Why Technological Progress Won’t Solve Everything
Technological progress can be terrifying. Nuclear bombs can kill millions. Rogue AI could kill us all. Less dramatically, automation take our jobs.
New technology opens new ethical questions. How should we treat a child that has cancer and little hope to live? Do we try everything and torture their little body with needles and devices shoved down their throat, and face pain and circumstance they don’t understand?
There are more mundane questions too: is it wrong to let our kids play games on the phone for a couple hours to take a break?
Technology shifts our values, creating tension between the generations. The man who memorized Homer may resent writing, the lace weaver the loom, and the horse-rider the car. I value writing, and AI chat bots are likely to devalue good writing because, for many uses, AI writes good enough. Just as, for most uses, machine-woven dress is good enough. There are new skills to master and value.
One may wonder, how far will it all go? With enough time, could technology progress to the point where, someday, a machine control our thoughts? Will we all have our own spaceship like the people in Star Wars?
Technological progress may continue to be impressive, but it in certain ways it will always be limited. In this article, I’ll discuss some of these ways.
A scientific law is a statement, based on repeated experiments or observations, that describe or predict a range of natural phenomena.

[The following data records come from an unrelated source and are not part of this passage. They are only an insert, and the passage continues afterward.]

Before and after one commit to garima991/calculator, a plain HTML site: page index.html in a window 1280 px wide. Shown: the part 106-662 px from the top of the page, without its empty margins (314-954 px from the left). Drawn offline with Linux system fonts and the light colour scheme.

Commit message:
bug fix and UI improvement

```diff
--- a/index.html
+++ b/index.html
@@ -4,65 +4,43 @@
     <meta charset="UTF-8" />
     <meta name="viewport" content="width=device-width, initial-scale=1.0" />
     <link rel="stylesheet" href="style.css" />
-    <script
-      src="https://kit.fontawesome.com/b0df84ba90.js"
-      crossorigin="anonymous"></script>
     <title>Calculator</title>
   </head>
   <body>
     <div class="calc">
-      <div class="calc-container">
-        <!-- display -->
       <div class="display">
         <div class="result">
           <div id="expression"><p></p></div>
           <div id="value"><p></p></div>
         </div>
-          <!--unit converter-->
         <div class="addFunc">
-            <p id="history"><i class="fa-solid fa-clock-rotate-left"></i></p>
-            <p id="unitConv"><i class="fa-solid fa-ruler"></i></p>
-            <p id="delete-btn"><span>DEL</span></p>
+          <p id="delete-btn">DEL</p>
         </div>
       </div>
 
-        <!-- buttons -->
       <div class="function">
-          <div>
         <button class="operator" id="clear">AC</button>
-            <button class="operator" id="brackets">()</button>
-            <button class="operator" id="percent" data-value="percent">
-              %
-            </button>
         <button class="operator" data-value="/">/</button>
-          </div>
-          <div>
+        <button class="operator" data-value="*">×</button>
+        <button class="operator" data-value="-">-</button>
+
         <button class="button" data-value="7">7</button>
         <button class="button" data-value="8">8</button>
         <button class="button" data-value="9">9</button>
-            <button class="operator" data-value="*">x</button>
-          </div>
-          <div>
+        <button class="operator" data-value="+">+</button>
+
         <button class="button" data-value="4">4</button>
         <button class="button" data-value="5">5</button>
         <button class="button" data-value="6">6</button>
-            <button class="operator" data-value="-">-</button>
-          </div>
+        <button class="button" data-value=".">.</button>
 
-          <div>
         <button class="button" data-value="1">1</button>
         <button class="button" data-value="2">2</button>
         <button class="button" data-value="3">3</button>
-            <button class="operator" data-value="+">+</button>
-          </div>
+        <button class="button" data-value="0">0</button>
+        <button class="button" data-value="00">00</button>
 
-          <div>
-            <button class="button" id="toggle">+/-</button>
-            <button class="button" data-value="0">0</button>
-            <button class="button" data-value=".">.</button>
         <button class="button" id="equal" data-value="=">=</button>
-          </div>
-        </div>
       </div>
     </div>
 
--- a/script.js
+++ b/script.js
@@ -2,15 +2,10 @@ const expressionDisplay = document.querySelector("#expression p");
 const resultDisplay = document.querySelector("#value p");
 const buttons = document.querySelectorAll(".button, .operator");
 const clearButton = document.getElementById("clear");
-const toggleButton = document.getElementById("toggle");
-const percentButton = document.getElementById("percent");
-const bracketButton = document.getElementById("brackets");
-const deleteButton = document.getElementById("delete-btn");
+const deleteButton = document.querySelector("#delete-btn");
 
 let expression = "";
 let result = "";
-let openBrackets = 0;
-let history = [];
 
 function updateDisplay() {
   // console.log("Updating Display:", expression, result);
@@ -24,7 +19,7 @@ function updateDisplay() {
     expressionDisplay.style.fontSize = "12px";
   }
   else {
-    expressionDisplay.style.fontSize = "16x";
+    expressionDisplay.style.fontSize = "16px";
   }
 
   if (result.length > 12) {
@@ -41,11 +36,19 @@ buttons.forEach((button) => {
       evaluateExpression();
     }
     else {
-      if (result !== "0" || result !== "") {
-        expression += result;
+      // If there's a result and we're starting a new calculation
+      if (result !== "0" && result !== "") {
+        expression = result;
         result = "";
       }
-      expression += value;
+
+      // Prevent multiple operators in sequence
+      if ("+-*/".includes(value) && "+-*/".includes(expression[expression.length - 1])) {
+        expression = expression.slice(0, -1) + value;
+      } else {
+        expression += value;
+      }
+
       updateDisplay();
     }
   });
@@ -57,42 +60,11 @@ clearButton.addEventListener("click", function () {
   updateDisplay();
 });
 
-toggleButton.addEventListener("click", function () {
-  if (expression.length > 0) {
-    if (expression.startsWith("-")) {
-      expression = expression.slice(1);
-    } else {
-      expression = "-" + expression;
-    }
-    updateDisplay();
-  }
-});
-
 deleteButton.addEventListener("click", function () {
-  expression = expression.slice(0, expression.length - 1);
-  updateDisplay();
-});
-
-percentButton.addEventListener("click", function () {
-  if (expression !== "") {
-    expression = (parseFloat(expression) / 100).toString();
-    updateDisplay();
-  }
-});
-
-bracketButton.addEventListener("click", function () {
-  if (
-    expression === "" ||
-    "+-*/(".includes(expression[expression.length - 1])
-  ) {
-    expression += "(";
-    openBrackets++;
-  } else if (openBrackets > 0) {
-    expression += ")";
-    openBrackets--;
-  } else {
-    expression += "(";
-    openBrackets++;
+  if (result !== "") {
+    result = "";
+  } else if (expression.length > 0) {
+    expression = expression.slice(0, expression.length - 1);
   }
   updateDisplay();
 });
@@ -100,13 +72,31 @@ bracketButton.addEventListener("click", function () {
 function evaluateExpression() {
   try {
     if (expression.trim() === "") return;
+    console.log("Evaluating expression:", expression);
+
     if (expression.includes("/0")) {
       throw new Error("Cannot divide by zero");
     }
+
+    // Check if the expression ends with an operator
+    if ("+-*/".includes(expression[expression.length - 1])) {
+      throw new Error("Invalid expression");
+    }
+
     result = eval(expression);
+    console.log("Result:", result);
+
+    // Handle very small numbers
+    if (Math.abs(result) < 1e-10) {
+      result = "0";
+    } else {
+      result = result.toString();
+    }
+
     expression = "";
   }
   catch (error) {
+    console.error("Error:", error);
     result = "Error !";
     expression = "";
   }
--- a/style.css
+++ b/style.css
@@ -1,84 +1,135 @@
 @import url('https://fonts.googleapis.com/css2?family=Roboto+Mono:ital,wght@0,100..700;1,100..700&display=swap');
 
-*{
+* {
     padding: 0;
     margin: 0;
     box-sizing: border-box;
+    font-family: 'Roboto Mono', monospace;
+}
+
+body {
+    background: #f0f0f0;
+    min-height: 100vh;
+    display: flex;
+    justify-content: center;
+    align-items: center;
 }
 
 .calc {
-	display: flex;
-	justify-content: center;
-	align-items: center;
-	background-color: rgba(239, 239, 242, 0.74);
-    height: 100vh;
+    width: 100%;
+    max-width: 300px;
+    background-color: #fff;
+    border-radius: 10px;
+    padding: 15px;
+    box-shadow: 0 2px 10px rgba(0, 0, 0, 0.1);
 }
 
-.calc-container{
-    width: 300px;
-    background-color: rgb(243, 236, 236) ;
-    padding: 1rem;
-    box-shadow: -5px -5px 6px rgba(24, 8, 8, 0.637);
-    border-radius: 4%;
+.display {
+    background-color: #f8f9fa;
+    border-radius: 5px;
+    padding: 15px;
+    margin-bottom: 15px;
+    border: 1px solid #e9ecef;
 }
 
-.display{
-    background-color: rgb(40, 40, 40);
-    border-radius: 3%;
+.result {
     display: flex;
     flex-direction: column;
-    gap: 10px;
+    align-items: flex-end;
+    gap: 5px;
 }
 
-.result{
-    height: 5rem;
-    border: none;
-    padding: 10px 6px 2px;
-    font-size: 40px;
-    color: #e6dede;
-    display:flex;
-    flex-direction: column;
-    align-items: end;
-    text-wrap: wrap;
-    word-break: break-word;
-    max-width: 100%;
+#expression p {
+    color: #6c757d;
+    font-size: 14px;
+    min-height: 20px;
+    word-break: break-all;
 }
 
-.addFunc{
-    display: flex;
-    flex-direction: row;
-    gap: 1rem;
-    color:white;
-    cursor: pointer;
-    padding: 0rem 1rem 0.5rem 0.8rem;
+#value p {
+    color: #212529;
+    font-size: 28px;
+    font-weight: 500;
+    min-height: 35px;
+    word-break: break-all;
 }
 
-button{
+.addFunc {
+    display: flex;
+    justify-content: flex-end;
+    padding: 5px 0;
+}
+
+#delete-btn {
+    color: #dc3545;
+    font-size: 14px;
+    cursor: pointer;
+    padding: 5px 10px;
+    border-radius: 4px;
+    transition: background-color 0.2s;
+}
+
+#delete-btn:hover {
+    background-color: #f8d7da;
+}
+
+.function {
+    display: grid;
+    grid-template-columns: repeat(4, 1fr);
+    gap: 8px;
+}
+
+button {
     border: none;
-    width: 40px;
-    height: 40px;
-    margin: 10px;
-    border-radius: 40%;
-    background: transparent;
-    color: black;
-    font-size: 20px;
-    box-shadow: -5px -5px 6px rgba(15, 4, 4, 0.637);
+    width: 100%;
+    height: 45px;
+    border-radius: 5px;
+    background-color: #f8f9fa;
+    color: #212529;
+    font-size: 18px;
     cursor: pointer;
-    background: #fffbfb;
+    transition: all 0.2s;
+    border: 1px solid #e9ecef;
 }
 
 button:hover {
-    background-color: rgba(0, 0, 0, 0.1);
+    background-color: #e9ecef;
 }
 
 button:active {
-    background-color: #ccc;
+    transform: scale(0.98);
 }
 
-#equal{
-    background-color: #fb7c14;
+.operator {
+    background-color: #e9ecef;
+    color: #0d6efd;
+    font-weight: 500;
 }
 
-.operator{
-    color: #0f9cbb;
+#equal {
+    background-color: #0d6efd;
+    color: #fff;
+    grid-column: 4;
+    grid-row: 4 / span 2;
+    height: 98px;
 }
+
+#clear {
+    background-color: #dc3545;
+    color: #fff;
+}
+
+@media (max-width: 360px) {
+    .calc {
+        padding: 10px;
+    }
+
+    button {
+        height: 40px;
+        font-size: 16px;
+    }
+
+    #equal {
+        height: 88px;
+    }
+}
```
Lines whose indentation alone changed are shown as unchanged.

Scientific laws summarize the results of experiments or observations, usually within a certain range of application. In general, the accuracy of a law does not change when a new theory of the relevant phenomenon is worked out, but rather the scope of the law's application, since the mathematics or statement representing the law does not change. As with other kinds of scientific knowledge, scientific laws do not express absolute certainty, as mathematical theorems or identities do. A scientific law may be contradicted, restricted, or extended by future observations.

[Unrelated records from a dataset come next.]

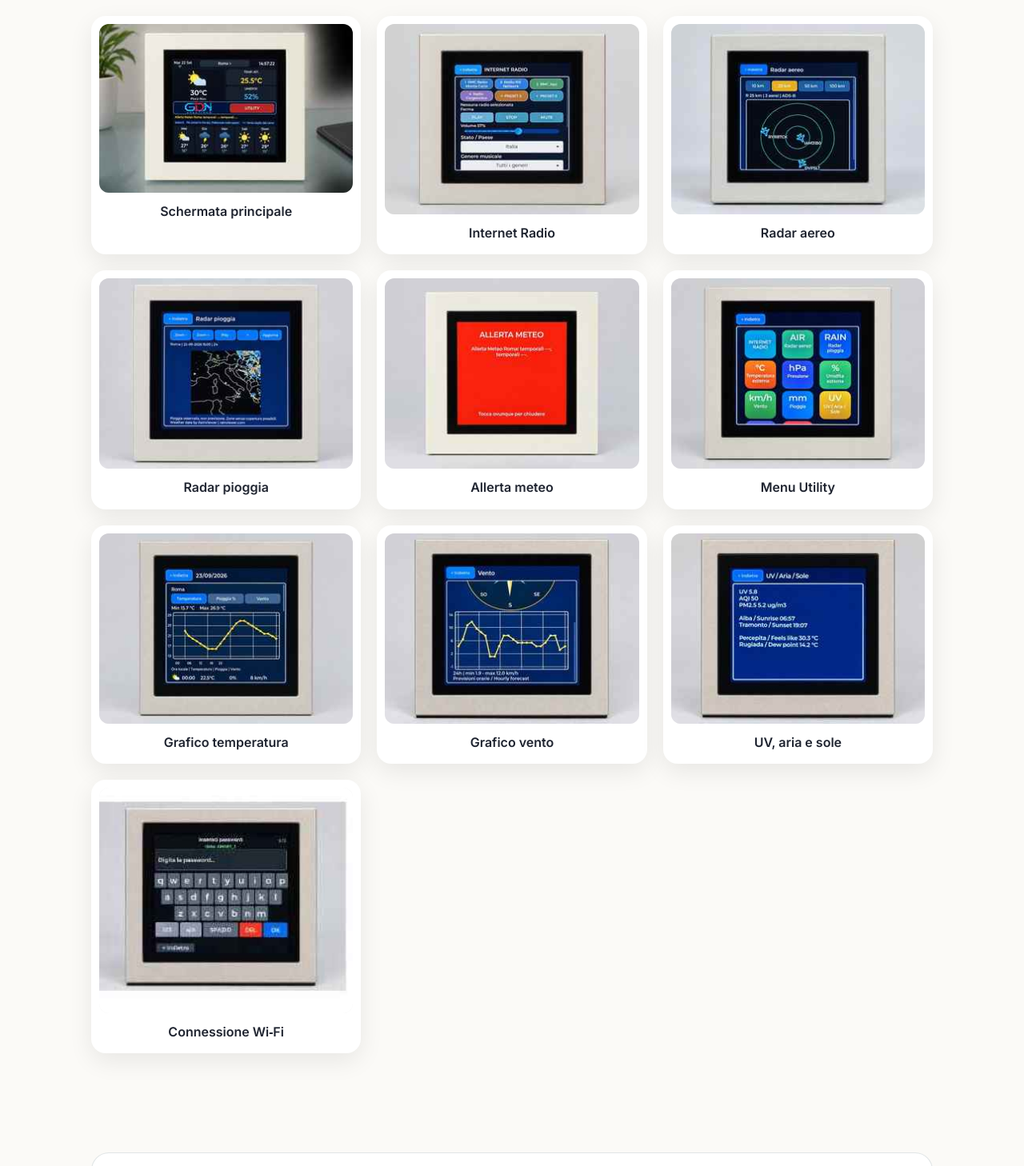
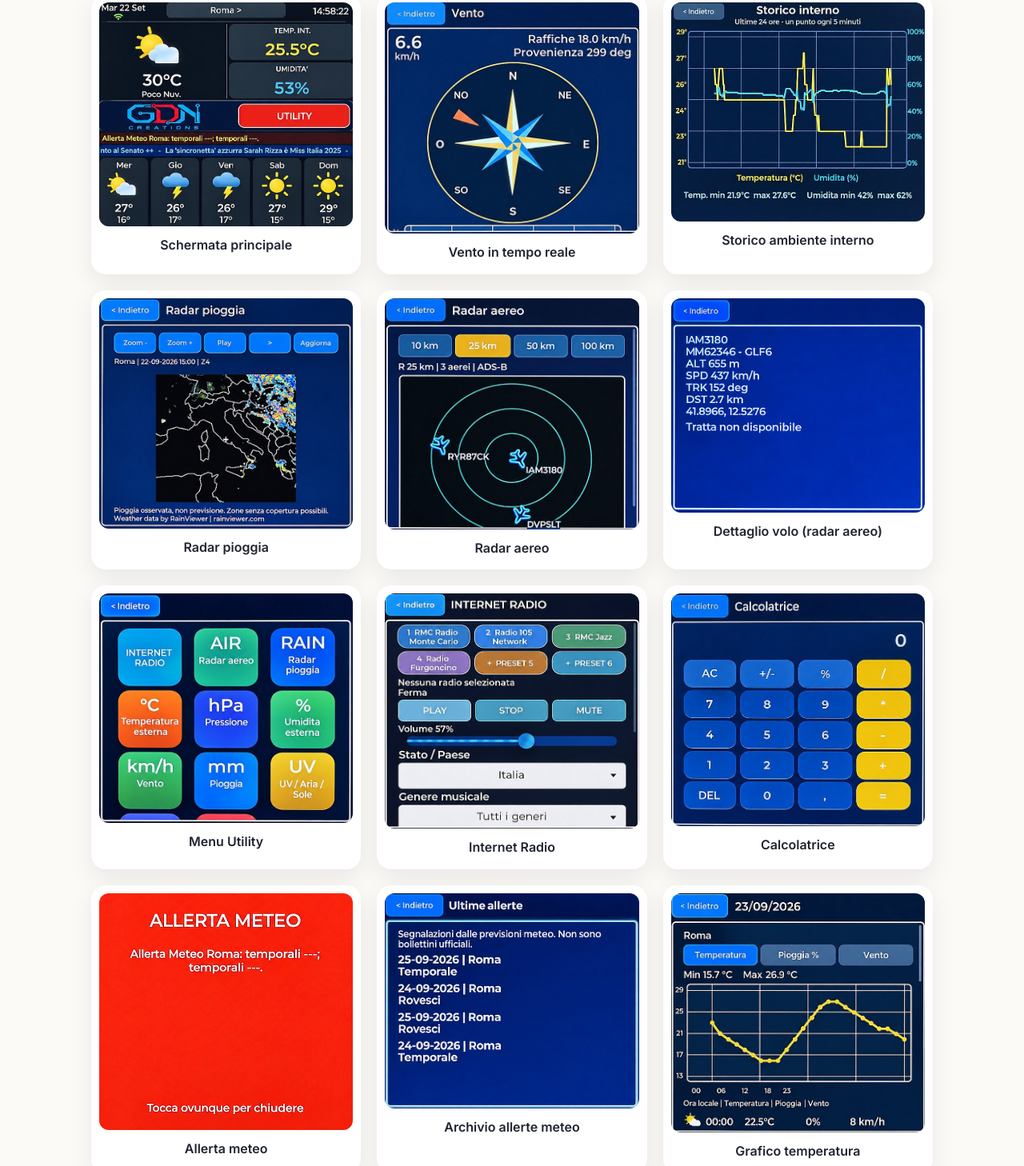
Before and after one commit to giuseppedenicola32-lgtm/gdncreations, a plain HTML site: page progetti/stazione-meteo.html in a window 1280 px wide. Shown: the part 2443-3901 px from the top of the page at 80% size. Drawn offline with Linux system fonts and the light colour scheme.

Commit message:
Add files via upload

```diff
--- a/progetti/stazione-meteo.html
+++ b/progetti/stazione-meteo.html
@@ -33,18 +33,30 @@
 </div>
 <div class="highlight-band"><h2>Allerta meteo</h2><p>In presenza di condizioni segnalate per la località selezionata, la stazione può mostrare una schermata di allerta a tutto schermo e conservare uno storico delle segnalazioni.</p><p><strong>Nota:</strong> le segnalazioni derivano dalle previsioni meteo e non sostituiscono i bollettini ufficiali.</p></div>
 <h2>Informazioni di prodotto</h2><div class="product-points"><div class="product-point"><strong>Display</strong>Touch a colori, 480 × 480 pixel.</div><div class="product-point"><strong>Meteo</strong>Condizioni attuali, previsioni a 5 giorni e dettagli orari.</div><div class="product-point"><strong>Ambiente interno</strong>Temperatura e umidità con storico 24 ore.</div><div class="product-point"><strong>Utility</strong>Radio, radar, calcolatrice, notizie e storico segnalazioni.</div><div class="product-point"><strong>Lingue</strong>Italiano, inglese, tedesco, francese e spagnolo.</div><div class="product-point"><strong>Connessione</strong>Wi‑Fi e pannello web da smartphone o PC.</div></div>
-<section class="photo-gallery"><h2>Foto della Smart Meteo Station</h2><p>Tutte le immagini disponibili del prodotto; della tastiera è mostrata solo quella per la connessione Wi‑Fi.</p><div class="photo-grid">
-<div class="photo-card"><img src="../assets/meteo-01.jpg" alt="Schermata principale Smart Meteo Station" loading="lazy"><p>Schermata principale</p></div>
-<div class="photo-card"><img src="../assets/meteo-02.jpg" alt="Internet Radio Smart Meteo Station" loading="lazy"><p>Internet Radio</p></div>
-<div class="photo-card"><img src="../assets/meteo-03.jpg" alt="Radar aereo Smart Meteo Station" loading="lazy"><p>Radar aereo</p></div>
-<div class="photo-card"><img src="../assets/meteo-04.jpg" alt="Radar pioggia Smart Meteo Station" loading="lazy"><p>Radar pioggia</p></div>
-<div class="photo-card"><img src="../assets/meteo-05.jpg" alt="Allerta meteo Smart Meteo Station" loading="lazy"><p>Allerta meteo</p></div>
-<div class="photo-card"><img src="../assets/meteo-06.jpg" alt="Menu Utility Smart Meteo Station" loading="lazy"><p>Menu Utility</p></div>
-<div class="photo-card"><img src="../assets/meteo-07.jpg" alt="Grafico temperatura Smart Meteo Station" loading="lazy"><p>Grafico temperatura</p></div>
-<div class="photo-card"><img src="../assets/meteo-08.jpg" alt="Grafico vento Smart Meteo Station" loading="lazy"><p>Grafico vento</p></div>
-<div class="photo-card"><img src="../assets/meteo-09.jpg" alt="UV aria e sole Smart Meteo Station" loading="lazy"><p>UV, aria e sole</p></div>
-<div class="photo-card"><img src="../assets/meteo-wifi.jpg" alt="Tastiera Wi-Fi Smart Meteo Station" loading="lazy"><p>Connessione Wi‑Fi</p></div>
-</div></section>
+<section class="photo-gallery"><h2>Foto della Smart Meteo Station</h2><p>Tutte le schermate del prodotto tratte dal catalogo ufficiale, senza cornice.</p><div class="photo-grid"><div class="photo-card"><img src="../assets/meteo-principale.jpg" alt="Schermata principale Smart Meteo Station" loading="lazy"><p>Schermata principale</p></div>
+<div class="photo-card"><img src="../assets/meteo-vento.jpg" alt="Vento in tempo reale Smart Meteo Station" loading="lazy"><p>Vento in tempo reale</p></div>
+<div class="photo-card"><img src="../assets/meteo-storico-interno.jpg" alt="Storico ambiente interno Smart Meteo Station" loading="lazy"><p>Storico ambiente interno</p></div>
+<div class="photo-card"><img src="../assets/meteo-radar-pioggia.jpg" alt="Radar pioggia Smart Meteo Station" loading="lazy"><p>Radar pioggia</p></div>
+<div class="photo-card"><img src="../assets/meteo-radar-aereo.jpg" alt="Radar aereo Smart Meteo Station" loading="lazy"><p>Radar aereo</p></div>
+<div class="photo-card"><img src="../assets/meteo-radar-aereo-dettaglio.jpg" alt="Dettaglio volo (radar aereo) Smart Meteo Station" loading="lazy"><p>Dettaglio volo (radar aereo)</p></div>
+<div class="photo-card"><img src="../assets/meteo-menu-utility.jpg" alt="Menu Utility Smart Meteo Station" loading="lazy"><p>Menu Utility</p></div>
+<div class="photo-card"><img src="../assets/meteo-internet-radio.jpg" alt="Internet Radio Smart Meteo Station" loading="lazy"><p>Internet Radio</p></div>
+<div class="photo-card"><img src="../assets/meteo-calcolatrice.jpg" alt="Calcolatrice Smart Meteo Station" loading="lazy"><p>Calcolatrice</p></div>
+<div class="photo-card"><img src="../assets/meteo-allerta.jpg" alt="Allerta meteo Smart Meteo Station" loading="lazy"><p>Allerta meteo</p></div>
+<div class="photo-card"><img src="../assets/meteo-archivio-allerte.jpg" alt="Archivio allerte meteo Smart Meteo Station" loading="lazy"><p>Archivio allerte meteo</p></div>
+<div class="photo-card"><img src="../assets/meteo-grafico-temperatura.jpg" alt="Grafico temperatura Smart Meteo Station" loading="lazy"><p>Grafico temperatura</p></div>
+<div class="photo-card"><img src="../assets/meteo-grafico-pioggia.jpg" alt="Grafico probabilità pioggia Smart Meteo Station" loading="lazy"><p>Grafico probabilità pioggia</p></div>
+<div class="photo-card"><img src="../assets/meteo-grafico-vento.jpg" alt="Grafico vento Smart Meteo Station" loading="lazy"><p>Grafico vento</p></div>
+<div class="photo-card"><img src="../assets/meteo-storico-vento.jpg" alt="Storico vento Smart Meteo Station" loading="lazy"><p>Storico vento</p></div>
+<div class="photo-card"><img src="../assets/meteo-temperatura-esterna.jpg" alt="Temperatura esterna Smart Meteo Station" loading="lazy"><p>Temperatura esterna</p></div>
+<div class="photo-card"><img src="../assets/meteo-umidita-esterna.jpg" alt="Umidità esterna Smart Meteo Station" loading="lazy"><p>Umidità esterna</p></div>
+<div class="photo-card"><img src="../assets/meteo-pioggia.jpg" alt="Pioggia Smart Meteo Station" loading="lazy"><p>Pioggia</p></div>
+<div class="photo-card"><img src="../assets/meteo-pressione.jpg" alt="Pressione atmosferica Smart Meteo Station" loading="lazy"><p>Pressione atmosferica</p></div>
+<div class="photo-card"><img src="../assets/meteo-uv-aria-sole.jpg" alt="UV, qualità dell'aria e sole Smart Meteo Station" loading="lazy"><p>UV, qualità dell'aria e sole</p></div>
+<div class="photo-card"><img src="../assets/meteo-ricerca-citta.jpg" alt="Ricerca città Smart Meteo Station" loading="lazy"><p>Ricerca città</p></div>
+<div class="photo-card"><img src="../assets/meteo-wifi-setup.jpg" alt="Configurazione Wi-Fi Smart Meteo Station" loading="lazy"><p>Configurazione Wi-Fi</p></div>
+<div class="photo-card"><img src="../assets/meteo-principale-2.jpg" alt="Schermata principale con notizie Smart Meteo Station" loading="lazy"><p>Schermata principale con notizie</p></div>
+<div class="photo-card"><img src="../assets/meteo-avvio.jpg" alt="Schermata di avvio Smart Meteo Station" loading="lazy"><p>Schermata di avvio</p></div></div></section>
 <div class="catalog-cta"><h2>Catalogo Smart Meteo Station</h2><p>Il catalogo completo è disponibile sia per la visualizzazione sia per il download.</p><div class="catalog-actions"><a href="../assets/Smart_Meteo_Station_Catalogo_GDN_Completo.pdf" class="btn btn-primary" target="_blank" rel="noopener">Apri il catalogo PDF</a><a href="../assets/Smart_Meteo_Station_Catalogo_GDN_Completo.pdf" class="btn btn-ghost" download>Scarica il catalogo PDF</a><a href="../index.html#contatti" class="btn btn-ghost">Richiedi informazioni</a></div></div>
 <div class="catalog-cta" style="margin-top:24px"><h2>Manuale di istruzioni</h2><p>Guida completa alla configurazione e all'uso quotidiano, disponibile in italiano e in inglese.</p><div class="catalog-actions"><a href="../assets/Smart_Meteo_Station_GDN_Manuale_Italiano.pdf" class="btn btn-primary" target="_blank" rel="noopener">Manuale in italiano (PDF)</a><a href="../assets/Smart_Meteo_Station_GDN_Manuale_Italiano.pdf" class="btn btn-ghost" download>Scarica (IT)</a><a href="../assets/Smart_Meteo_Station_GDN_User_Manual_EN.pdf" class="btn btn-primary" target="_blank" rel="noopener">User Manual (English, PDF)</a><a href="../assets/Smart_Meteo_Station_GDN_User_Manual_EN.pdf" class="btn btn-ghost" download>Download (EN)</a></div></div>
 <div class="sidebar-card" style="margin-top:34px"><h3>Caratteristiche tecniche</h3><ul class="specs"><li><strong>Microcontrollore:</strong> ESP32-S3</li><li><strong>Display:</strong> VIEWE 480×480, LVGL v8</li><li><strong>Sensore ambientale:</strong> GY-21 (HTU21D)</li><li><strong>Architettura firmware:</strong> FreeRTOS dual-core</li><li><strong>Case:</strong> progettato su misura e stampato in 3D</li></ul></div>
```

Scientific law constrains technology. No technology, for example, can violate the conservation of mass or the Heisenberg uncertainty principle.
Many systems exhibit chaotic behavior. This means that small differences in initial conditions, such as those caused by measurement errors or rounding errors in numerical computation, can lead to widely diverging outcomes. As a result, long-term prediction of their behavior is impossible.
There exists a class of problems known as "undecidable problems" that cannot be solved by any possible program. Any program designed to solve these problems would sometimes give incorrect answers or run indefinitely without providing an answer.
There are also many problems that require an effectively infinite amount of computation. The “NP-Hard” problems are an example.
Despite technological progress, there will always be problems that cannot be solved, either in theory or in practice.